§ EXCERPTED RECORDS

# # #

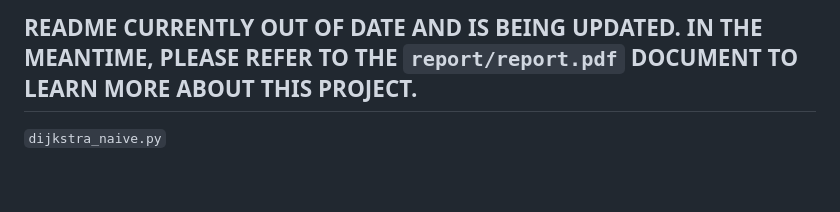
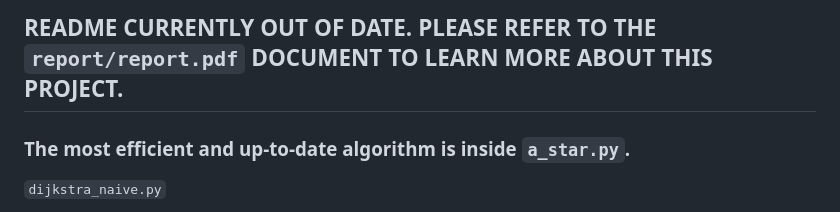
Before and after one commit to olsonalec/shortest_path, a Markdown page: README.md, the part around the change. Rendered like a GitHub page; blank space fills up the shorter version.

```diff
--- a/README.md
+++ b/README.md
@@ -1,4 +1,8 @@
-## README CURRENTLY OUT OF DATE AND IS BEING UPDATED. IN THE MEANTIME, PLEASE REFER TO THE `report/report.pdf` DOCUMENT TO LEARN MORE ABOUT THIS PROJECT.
+## README CURRENTLY OUT OF DATE. PLEASE REFER TO THE `report/report.pdf` DOCUMENT TO LEARN MORE ABOUT THIS PROJECT.
+
+
+### The most efficient and up-to-date algorithm is inside `a_star.py`.
+
 
 `dijkstra_naive.py`
 - This script implements Dijkstra's Algorithm using a naive approach to store information about the vertices. It uses an unsorted list that does not grow or shrink. This means that, for every iteration of the algorithm where it searches for the vertex with the lowest cost, the algorithm has to conduct a linear search through the list, resulting in a runtime of O(n) for each iteration. Not only that, but the search also has to check if each node has already been visited. This is also a linear time problem. If the node has already been visited, it is skipped because Dijkstra's Algorithm only visits each node once.
```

# # #

§ WHAT IS BEING ASKED
Omit the pictures and write out the remaining data exactly.

§ ANSWER TO THE EXERCISE
Before and after one commit to olsonalec/shortest_path, a Markdown page: README.md, the part around the change. Rendered like a GitHub page; blank space fills up the shorter version.

```diff
--- a/README.md
+++ b/README.md
@@ -1,4 +1,8 @@
-## README CURRENTLY OUT OF DATE AND IS BEING UPDATED. IN THE MEANTIME, PLEASE REFER TO THE `report/report.pdf` DOCUMENT TO LEARN MORE ABOUT THIS PROJECT.
+## README CURRENTLY OUT OF DATE. PLEASE REFER TO THE `report/report.pdf` DOCUMENT TO LEARN MORE ABOUT THIS PROJECT.
+
+
+### The most efficient and up-to-date algorithm is inside `a_star.py`.
+
 
 `dijkstra_naive.py`
 - This script implements Dijkstra's Algorithm using a naive approach to store information about the vertices. It uses an unsorted list that does not grow or shrink. This means that, for every iteration of the algorithm where it searches for the vertex with the lowest cost, the algorithm has to conduct a linear search through the list, resulting in a runtime of O(n) for each iteration. Not only that, but the search also has to check if each node has already been visited. This is also a linear time problem. If the node has already been visited, it is skipped because Dijkstra's Algorithm only visits each node once.
```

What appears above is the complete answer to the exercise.